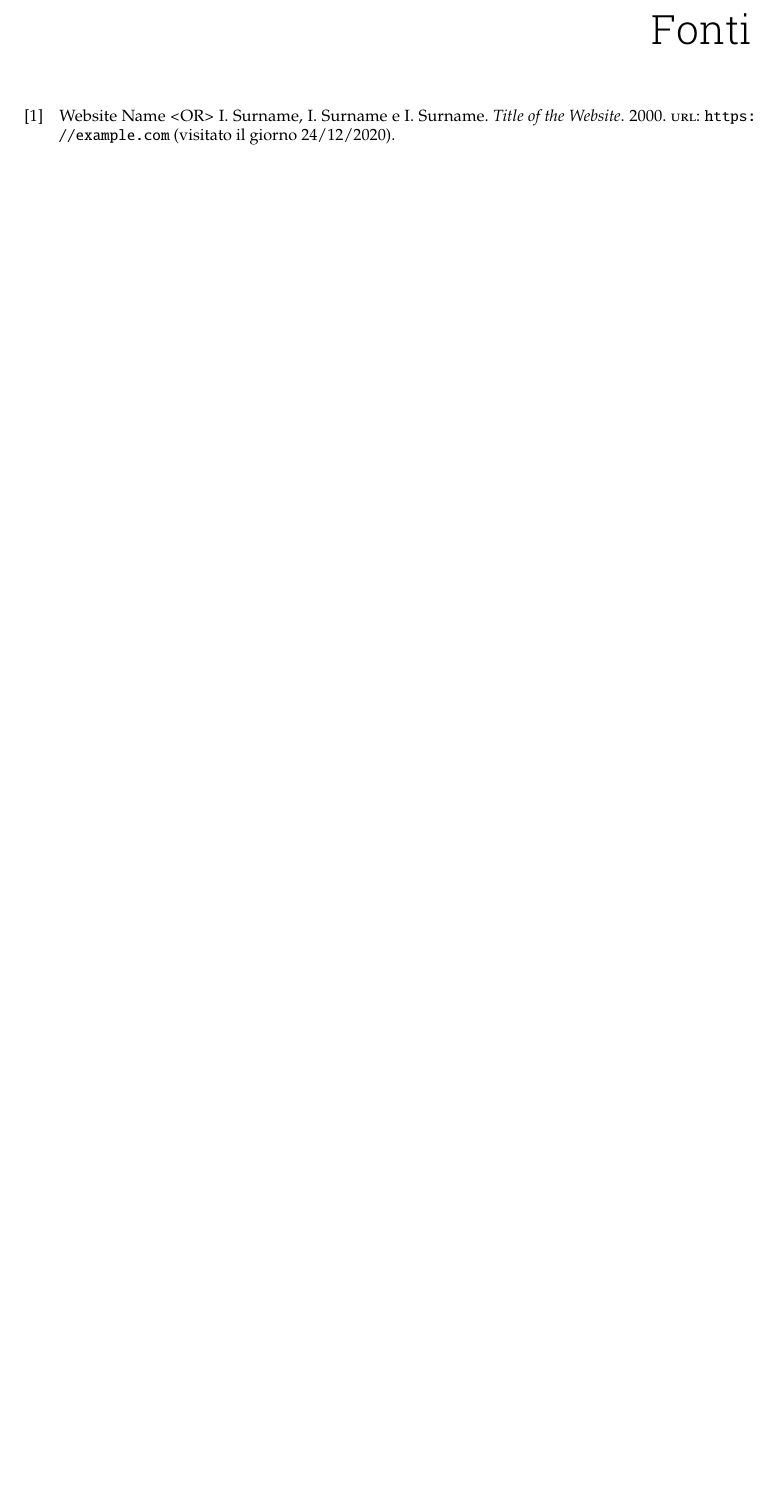
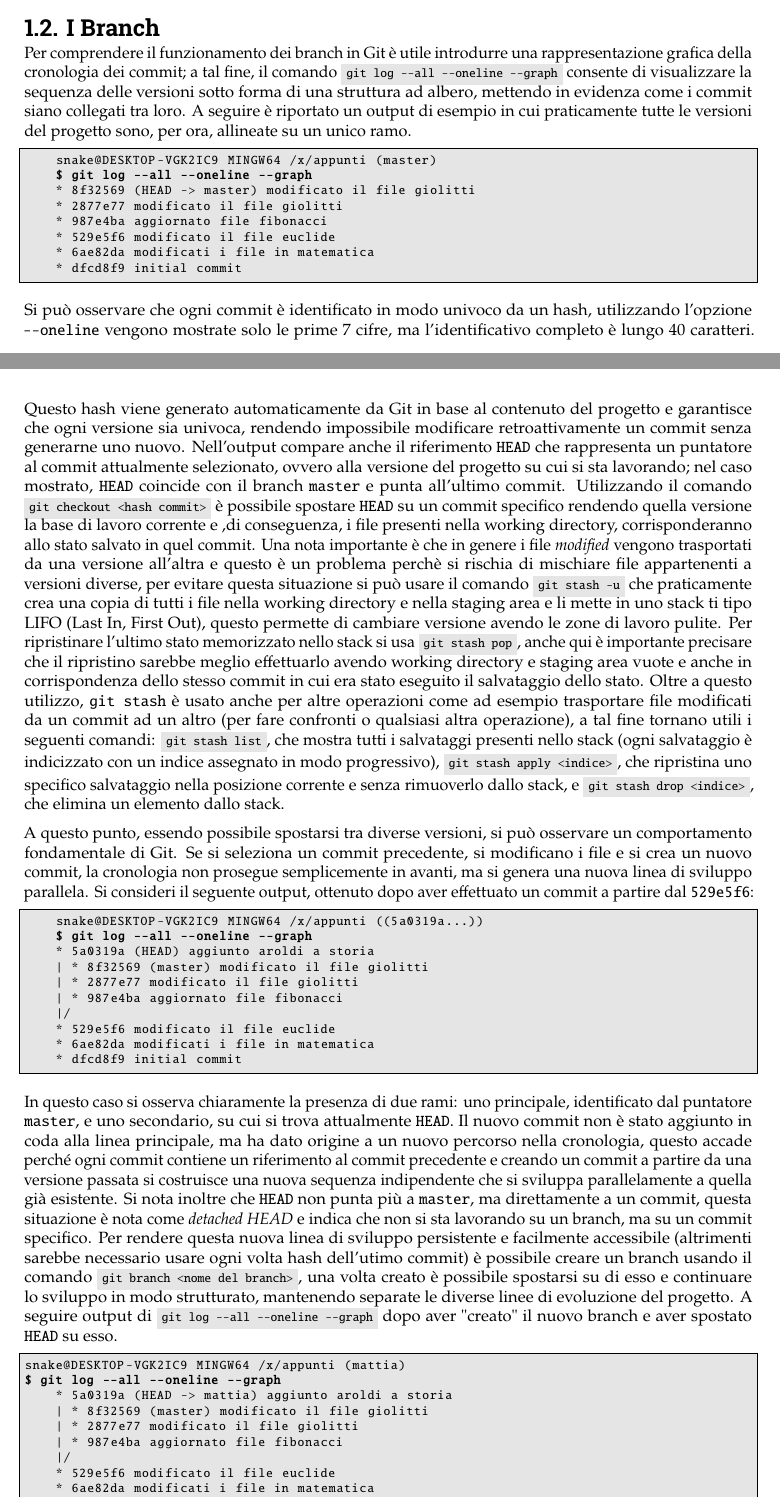
Before and after one commit to ViscidoSnake/Linux-notes, a LaTeX thesis (DocLatex/main-Linux-notes.tex, which reads DocLatex/mainmatter/Git-e-GitHub.tex): part of page 29 of 29 before the commit and two parts of pages 8 and 9 of 10 after it, the two joined at a grey line, cut at the place of the change, the shorter picture padded with empty space. Compiled offline with pdfLaTeX.

Commit message:
finita sezione branch, brutta copia

```diff
--- a/DocLatex/mainmatter/Git-e-GitHub.tex
+++ b/DocLatex/mainmatter/Git-e-GitHub.tex
@@ -148,8 +148,51 @@ Possiamo procedere effettuando un commit, si può facilmente verificare che la v
 Con queste nozioni è possibile solo proseguire in avanti ovvero si possono continuare a creare versioni della cartella usando Git ma senza beneficiare di nessun "vantaggio", tuttavia questa prima parte era maggiormente pensata per dare un'idea del concetto di versione in Git.
 
 
+\section{I Branch}
+\label{sec:branch}
+Per comprendere il funzionamento dei branch in Git è utile introdurre una rappresentazione grafica della cronologia dei commit; a tal fine, il comando \sh{git log ----all ----oneline ----graph} consente di visualizzare la sequenza delle versioni sotto forma di una struttura ad albero, mettendo in evidenza come i commit siano collegati tra loro.
+A seguire è riportato un output di esempio in cui praticamente tutte le versioni del progetto sono, per ora, allineate su un unico ramo.
 
+\begin{cmd}
+	snake@DESKTOP-VGK2IC9 MINGW64 /x/appunti (master)
+	$ git log --all --oneline --graph
+	* 8f32569 (HEAD -> master) modificato il file giolitti
+	* 2877e77 modificato il file giolitti
+	* 987e4ba aggiornato file fibonacci
+	* 529e5f6 modificato il file euclide
+	* 6ae82da modificati i file in matematica
+	* dfcd8f9 initial commit
+\end{cmd}
 
+Si può osservare che ogni commit è identificato in modo univoco da un hash, utilizzando l'opzione \tc{----oneline} vengono mostrate solo le prime 7 cifre, ma l'identificativo completo è lungo 40 caratteri. Questo hash viene generato automaticamente da Git in base al contenuto del progetto e garantisce che ogni versione sia univoca, rendendo impossibile modificare retroattivamente un commit senza generarne uno nuovo.
+Nell'output compare anche il riferimento \tc{HEAD} che rappresenta un puntatore al commit attualmente selezionato, ovvero alla versione del progetto su cui si sta lavorando; nel caso mostrato, \tc{HEAD} coincide con il branch \tc{master} e punta all'ultimo commit. Utilizzando il comando \sh{git checkout <hash commit>} è possibile spostare \tc{HEAD} su un commit specifico rendendo quella versione la base di lavoro corrente e ,di conseguenza, i file presenti nella working directory, corrisponderanno allo stato salvato in quel commit. Una nota importante è che in genere i file \ti{modified} vengono trasportati da una versione all'altra e questo è un problema perchè si rischia di mischiare file appartenenti a versioni diverse, per evitare questa situazione si può usare il comando \sh{git stash --u} che praticamente crea una copia di tutti i file nella working directory e nella staging area e li mette in uno stack ti tipo LIFO (Last In, First Out), questo permette di cambiare versione avendo le zone di lavoro pulite. Per ripristinare l'ultimo stato memorizzato nello stack si usa \sh{git stash pop}, anche qui è importante precisare che il ripristino sarebbe meglio effettuarlo avendo working directory e staging area vuote e anche in corrispondenza dello stesso commit in cui era stato eseguito il salvataggio dello stato. Oltre a questo utilizzo, \tc{git stash} è usato anche per altre operazioni come ad esempio trasportare file modificati da un commit ad un altro (per fare confronti o qualsiasi altra operazione), a tal fine tornano utili i seguenti comandi: \sh{git stash list}, che mostra tutti i salvataggi presenti nello stack (ogni salvataggio è indicizzato con un indice assegnato in modo progressivo), \sh{git stash apply <indice>}, che ripristina uno specifico salvataggio nella posizione corrente e senza rimuoverlo dallo stack, e \sh{git stash drop <indice>}, che elimina un elemento dallo stack.
 
+A questo punto, essendo possibile spostarsi tra diverse versioni, si può osservare un comportamento fondamentale di Git. Se si seleziona un commit precedente, si modificano i file e si crea un nuovo commit, la cronologia non prosegue semplicemente in avanti, ma si genera una nuova linea di sviluppo parallela. Si consideri il seguente output, ottenuto dopo aver effettuato un commit a partire dal \tc{529e5f6}:
+\begin{cmd}
+	snake@DESKTOP-VGK2IC9 MINGW64 /x/appunti ((5a0319a...))
+	$ git log --all --oneline --graph
+	* 5a0319a (HEAD) aggiunto aroldi a storia
+	| * 8f32569 (master) modificato il file giolitti
+	| * 2877e77 modificato il file giolitti
+	| * 987e4ba aggiornato file fibonacci
+	|/
+	* 529e5f6 modificato il file euclide
+	* 6ae82da modificati i file in matematica
+	* dfcd8f9 initial commit
+\end{cmd}
 
+In questo caso si osserva chiaramente la presenza di due rami: uno principale, identificato dal puntatore \tc{master}, e uno secondario, su cui si trova attualmente \tc{HEAD}. Il nuovo commit non è stato aggiunto in coda alla linea principale, ma ha dato origine a un nuovo percorso nella cronologia, questo accade perché ogni commit contiene un riferimento al commit precedente e creando un commit a partire da una versione passata si costruisce una nuova sequenza indipendente che si sviluppa parallelamente a quella già esistente.
+Si nota inoltre che \tc{HEAD} non punta più a \tc{master}, ma direttamente a un commit, questa situazione è nota come \ti{detached HEAD} e indica che non si sta lavorando su un branch, ma su un commit specifico. Per rendere questa nuova linea di sviluppo persistente e facilmente accessibile (altrimenti sarebbe necessario usare ogni volta hash dell'utimo commit) è possibile creare un branch usando il comando \sh{git branch <nome del branch>}, una volta creato è possibile spostarsi su di esso e continuare lo sviluppo in modo strutturato, mantenendo separate le diverse linee di evoluzione del progetto. A seguire output di \sh{git log ----all ----oneline ----graph} dopo aver "creato" il nuovo branch e aver spostato \tc{HEAD} su esso.
+\begin{cmd}
+snake@DESKTOP-VGK2IC9 MINGW64 /x/appunti (mattia)
+$ git log --all --oneline --graph
+	* 5a0319a (HEAD -> mattia) aggiunto aroldi a storia
+	| * 8f32569 (master) modificato il file giolitti
+	| * 2877e77 modificato il file giolitti
+	| * 987e4ba aggiornato file fibonacci
+	|/
+	* 529e5f6 modificato il file euclide
+	* 6ae82da modificati i file in matematica
+	* dfcd8f9 initial commit
+\end{cmd}
 
@@ -170,61 +200,4 @@ Con queste nozioni è possibile solo proseguire in avanti ovvero si possono cont
 %
-%La cartella sottoposta a versionamento, allo stato attuale, non contiene file (tutto ciò che è nella cartella \tc{.git} non è da intendersi come effettivo contenuto, sono file che solo Git utilizza per gestire il versionamento), creiamo quindi alcuni file, in questo esempio la struttura usata è quella riportata in figura \ref{fig:esempio-struttura-Git}, il contenuto dei file \tc{.txt} è semplice testo multiriga mentre il file \tc{.md} è strutturato nel seguente modo:
-%\begin{cmd}
-%	# matematica
-%	- fibonacci
-%	- euclide
 %
-%	# storia
-%	- giolitti
-%\end{cmd}
-%
-%\begin{figtree}{Struttura della cartella \tc{progetto-esempio} versionata con Git}{esempio-struttura-Git}
-%	\dirtree{%
-%		.1 progetto-esempio.
-%		.2 matematica.
-%		.3 fibonacci.txt.
-%		.3 euclide.txt.
-%		.2 storia.
-%		.3 giolitti.txt.
-%		.2 indice.md.
-%	}
-%\end{figtree}
-%
-%Ora eseguiamo il comando \sh{git add *} e subito dopo \sh{git commit -m "initial commit"}, la sequenza di questi due comandi ha creato la prima versione della cartella \tc{progetto-esempio}, ovvero il primo commit che per convenzione è sempre chiamato \ti{initial commit}, ora i file presenti nella cartella, che possono essere riportati a modi elenco eseguendo il comando \sh{ll}, sono tutti file committed. Proviamo a modificare il file \tc{euclide.txt} andando ad aggiungere al testo la parola "Teorema",  e il file \tc{fibonacci.txt} andando a eliminare una parola qualsiasi.
-%con queste operazioni i file passano dallo stato committed allo stato modified e eseguendo il comando \tc{git diff} è possibile visualizzare le differenze tra i file committed e i file modified (cioè quelli prima committed e poi passati a modified), per questo esempio l'output è il seguente:
-%\begin{cmd}
-%snake@DESKTOP-VGK2IC9 MINGW64 /x/appunti (master)
-%	$ git diff
-%	warning: in the working copy of 'matematica/euclide.txt', LF will be replaced by CRLF the next time Git touches it
-%	warning: in the working copy of 'matematica/fibonacci.txt', LF will be replaced by CRLF the next time Git touches it
-%	diff --git a/matematica/euclide.txt b/matematica/euclide.txt
-%	index fd8eea5..c46511f 100644
-%	--- a/matematica/euclide.txt
-%	+++ b/matematica/euclide.txt
-%	@@ -1 +1,2 @@
-%	Euclide padre della geometria.
-%	+Teorema
-%	diff --git a/matematica/fibonacci.txt b/matematica/fibonacci.txt
-%	index 5f8a94b..ebd3924 100644
-%	--- a/matematica/fibonacci.txt
-%	+++ b/matematica/fibonacci.txt
-%	@@ -1 +1 @@
-%	-Fibonacci matematico Pisano. La successione aurea.
-%	+Fibonacci matematico. La successione aurea.
-%\end{cmd}
-%
-%(magari descrivi un po a cosa diavolo fanno riferimento tutti i messaggi prima di +Teorema che è la cosa fondamentale da vedere). Oltre a rilevare la modifica Git mostra che le modifiche apportate non sono tracciate nella prossima versione, infatti digitando \tc{git status -u} l'output è il seguente:
-%\begin{cmd}
-%	snake@DESKTOP-VGK2IC9 MINGW64 /x/appunti (master)
-%	$ git status
-%	On branch master
-%	Changes not staged for commit:
-%	(use "git add <file>..." to update what will be committed)
-%	(use "git restore <file>..." to discard changes in working directory)
-%	modified:   matematica/euclide.txt
-%	modified:   matematica/fibonacci.txt
-%
-%	no changes added to commit (use "git add" and/or "git commit -a")
-%\end{cmd}
-%in pratica Git fa presente che i file \tc{euclide.txt} e \tc{fibonacci.txt} sono stati modificati ma attualmente il loro contenuto non è ancora stato considerato per essere inserito nel successivo commit ovvero lo stato del file è modified e non staged. Se nel prossimo commit vogliamo salvare lo stato attuale del file \tc{euclide.txt} si usa il comando \sh{git add matematica/euclide.txt}, facendo così il file passa allo stato staged ed eseguendo nuovamente il comando \sh{git status -u} si vede che ora l'unico nuovo file che costituirà la successiva versione è il file \tc{euclide.txt}, tutti gli altri presenti saranno identici a quelli committed e modified attuali (attenzione quelli modified ma nella versione committed!). Facciamo un commit, quindi \sh{git commit -m "modificato il file euclide"}, adesso il contenuto della working directory è costituito dai file committed ma anche dai file modified, in questo caso \tc{fibonacci.txt}, la cui modifica è iniziata un commit precedente, la versione di riferimento per il file è sempre e comunque però la stessa, infatti tra i file committed attuali ce anche il file \tc{fibonacci.txt} e facendo \sh{git diff} vediamo che le differenze rilevate sul file sono le stesse di prima proprio perche il modello di riferimento è lo stesso usato in precedenza che è lo stesso di ora!, in un certo senso sembra quasi che uno stesso file sia allo stesso tempo sia commited che modified, ma in realtà non è così perchè si va considerando non semplicemente il nome del file ma bensi il contenuto in esso, infatti \sh{git diff} mostra chiaramente in cosa sono diversi i file.
-%
+%\section{Merge dei branch}
+%\label{sec:merge-branch}
```
Also changed, not shown: DocLatex/main-Linux-notes.tex (+2 -2 lines), DocLatex/main-Linux-notes.pdf, DocLatex/mainmatter/Git-e-GitHub.tex (17 more changed lines).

What is needed:
From the data above, copy each line that has the string "appunti".

Reply:
+	snake@DESKTOP-VGK2IC9 MINGW64 /x/appunti (master)
+	snake@DESKTOP-VGK2IC9 MINGW64 /x/appunti ((5a0319a...))
+snake@DESKTOP-VGK2IC9 MINGW64 /x/appunti (mattia)
-%snake@DESKTOP-VGK2IC9 MINGW64 /x/appunti (master)
-%	snake@DESKTOP-VGK2IC9 MINGW64 /x/appunti (master)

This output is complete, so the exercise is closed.